The expected output is each entry, given again exactly.

**Input data**
((

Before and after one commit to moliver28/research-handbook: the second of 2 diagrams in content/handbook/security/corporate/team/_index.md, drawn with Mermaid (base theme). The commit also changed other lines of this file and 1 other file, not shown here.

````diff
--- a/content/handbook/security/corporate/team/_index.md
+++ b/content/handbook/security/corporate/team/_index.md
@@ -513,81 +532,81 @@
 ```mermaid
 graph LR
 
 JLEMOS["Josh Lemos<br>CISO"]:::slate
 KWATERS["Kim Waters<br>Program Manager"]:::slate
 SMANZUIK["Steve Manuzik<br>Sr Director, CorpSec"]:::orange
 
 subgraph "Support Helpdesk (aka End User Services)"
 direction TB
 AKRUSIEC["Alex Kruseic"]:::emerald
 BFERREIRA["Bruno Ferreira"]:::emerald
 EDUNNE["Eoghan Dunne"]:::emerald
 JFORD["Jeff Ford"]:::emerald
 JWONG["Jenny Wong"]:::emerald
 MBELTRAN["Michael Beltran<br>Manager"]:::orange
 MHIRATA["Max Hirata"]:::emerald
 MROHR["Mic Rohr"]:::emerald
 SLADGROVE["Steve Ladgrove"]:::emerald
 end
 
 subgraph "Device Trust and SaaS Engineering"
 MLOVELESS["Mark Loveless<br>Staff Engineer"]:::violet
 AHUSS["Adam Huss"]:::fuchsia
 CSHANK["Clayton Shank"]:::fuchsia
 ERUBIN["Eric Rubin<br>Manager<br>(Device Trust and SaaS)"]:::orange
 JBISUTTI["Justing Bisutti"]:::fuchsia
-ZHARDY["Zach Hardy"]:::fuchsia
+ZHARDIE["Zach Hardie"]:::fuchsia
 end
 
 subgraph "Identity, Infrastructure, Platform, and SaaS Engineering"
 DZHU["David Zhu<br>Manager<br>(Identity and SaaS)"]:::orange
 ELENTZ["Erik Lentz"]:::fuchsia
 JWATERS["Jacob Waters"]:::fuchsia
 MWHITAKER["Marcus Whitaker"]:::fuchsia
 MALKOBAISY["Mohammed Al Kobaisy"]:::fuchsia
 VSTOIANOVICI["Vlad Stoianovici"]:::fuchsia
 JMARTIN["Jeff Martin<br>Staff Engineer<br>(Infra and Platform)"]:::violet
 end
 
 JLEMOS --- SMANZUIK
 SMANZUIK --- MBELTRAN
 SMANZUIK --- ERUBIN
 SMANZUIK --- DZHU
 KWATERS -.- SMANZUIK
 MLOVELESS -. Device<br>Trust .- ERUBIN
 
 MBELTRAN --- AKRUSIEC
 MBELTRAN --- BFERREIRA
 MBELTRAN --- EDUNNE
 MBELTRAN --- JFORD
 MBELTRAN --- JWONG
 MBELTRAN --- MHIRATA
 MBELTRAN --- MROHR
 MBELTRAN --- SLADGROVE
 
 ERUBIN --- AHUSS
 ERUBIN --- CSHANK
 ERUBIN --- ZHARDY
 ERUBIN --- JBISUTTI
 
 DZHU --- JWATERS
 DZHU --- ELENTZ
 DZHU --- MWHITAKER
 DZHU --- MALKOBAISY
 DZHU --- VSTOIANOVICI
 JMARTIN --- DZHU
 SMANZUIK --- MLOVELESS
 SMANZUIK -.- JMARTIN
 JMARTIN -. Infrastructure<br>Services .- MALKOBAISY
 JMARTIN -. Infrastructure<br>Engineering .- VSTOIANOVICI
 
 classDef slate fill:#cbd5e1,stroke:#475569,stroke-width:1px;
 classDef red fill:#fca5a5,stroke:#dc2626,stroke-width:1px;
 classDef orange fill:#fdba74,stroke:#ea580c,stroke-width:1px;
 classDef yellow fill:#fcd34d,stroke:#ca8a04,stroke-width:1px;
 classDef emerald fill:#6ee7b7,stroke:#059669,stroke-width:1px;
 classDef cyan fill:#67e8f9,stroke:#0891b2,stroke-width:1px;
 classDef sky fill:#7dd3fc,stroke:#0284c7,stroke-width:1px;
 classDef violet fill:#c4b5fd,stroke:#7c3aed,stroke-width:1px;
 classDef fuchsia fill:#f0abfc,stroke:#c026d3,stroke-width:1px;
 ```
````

))

**Response to this exercise**
Before and after one commit to moliver28/research-handbook: the second of 2 diagrams in content/handbook/security/corporate/team/_index.md, drawn with Mermaid (base theme). The commit also changed other lines of this file and 1 other file, not shown here.

````diff
--- a/content/handbook/security/corporate/team/_index.md
+++ b/content/handbook/security/corporate/team/_index.md
@@ -513,81 +532,81 @@
 ```mermaid
 graph LR
 
 JLEMOS["Josh Lemos<br>CISO"]:::slate
 KWATERS["Kim Waters<br>Program Manager"]:::slate
 SMANZUIK["Steve Manuzik<br>Sr Director, CorpSec"]:::orange
 
 subgraph "Support Helpdesk (aka End User Services)"
 direction TB
 AKRUSIEC["Alex Kruseic"]:::emerald
 BFERREIRA["Bruno Ferreira"]:::emerald
 EDUNNE["Eoghan Dunne"]:::emerald
 JFORD["Jeff Ford"]:::emerald
 JWONG["Jenny Wong"]:::emerald
 MBELTRAN["Michael Beltran<br>Manager"]:::orange
 MHIRATA["Max Hirata"]:::emerald
 MROHR["Mic Rohr"]:::emerald
 SLADGROVE["Steve Ladgrove"]:::emerald
 end
 
 subgraph "Device Trust and SaaS Engineering"
 MLOVELESS["Mark Loveless<br>Staff Engineer"]:::violet
 AHUSS["Adam Huss"]:::fuchsia
 CSHANK["Clayton Shank"]:::fuchsia
 ERUBIN["Eric Rubin<br>Manager<br>(Device Trust and SaaS)"]:::orange
 JBISUTTI["Justing Bisutti"]:::fuchsia
-ZHARDY["Zach Hardy"]:::fuchsia
+ZHARDIE["Zach Hardie"]:::fuchsia
 end
 
 subgraph "Identity, Infrastructure, Platform, and SaaS Engineering"
 DZHU["David Zhu<br>Manager<br>(Identity and SaaS)"]:::orange
 ELENTZ["Erik Lentz"]:::fuchsia
 JWATERS["Jacob Waters"]:::fuchsia
 MWHITAKER["Marcus Whitaker"]:::fuchsia
 MALKOBAISY["Mohammed Al Kobaisy"]:::fuchsia
 VSTOIANOVICI["Vlad Stoianovici"]:::fuchsia
 JMARTIN["Jeff Martin<br>Staff Engineer<br>(Infra and Platform)"]:::violet
 end
 
 JLEMOS --- SMANZUIK
 SMANZUIK --- MBELTRAN
 SMANZUIK --- ERUBIN
 SMANZUIK --- DZHU
 KWATERS -.- SMANZUIK
 MLOVELESS -. Device<br>Trust .- ERUBIN
 
 MBELTRAN --- AKRUSIEC
 MBELTRAN --- BFERREIRA
 MBELTRAN --- EDUNNE
 MBELTRAN --- JFORD
 MBELTRAN --- JWONG
 MBELTRAN --- MHIRATA
 MBELTRAN --- MROHR
 MBELTRAN --- SLADGROVE
 
 ERUBIN --- AHUSS
 ERUBIN --- CSHANK
 ERUBIN --- ZHARDY
 ERUBIN --- JBISUTTI
 
 DZHU --- JWATERS
 DZHU --- ELENTZ
 DZHU --- MWHITAKER
 DZHU --- MALKOBAISY
 DZHU --- VSTOIANOVICI
 JMARTIN --- DZHU
 SMANZUIK --- MLOVELESS
 SMANZUIK -.- JMARTIN
 JMARTIN -. Infrastructure<br>Services .- MALKOBAISY
 JMARTIN -. Infrastructure<br>Engineering .- VSTOIANOVICI
 
 classDef slate fill:#cbd5e1,stroke:#475569,stroke-width:1px;
 classDef red fill:#fca5a5,stroke:#dc2626,stroke-width:1px;
 classDef orange fill:#fdba74,stroke:#ea580c,stroke-width:1px;
 classDef yellow fill:#fcd34d,stroke:#ca8a04,stroke-width:1px;
 classDef emerald fill:#6ee7b7,stroke:#059669,stroke-width:1px;
 classDef cyan fill:#67e8f9,stroke:#0891b2,stroke-width:1px;
 classDef sky fill:#7dd3fc,stroke:#0284c7,stroke-width:1px;
 classDef violet fill:#c4b5fd,stroke:#7c3aed,stroke-width:1px;
 classDef fuchsia fill:#f0abfc,stroke:#c026d3,stroke-width:1px;
 ```
````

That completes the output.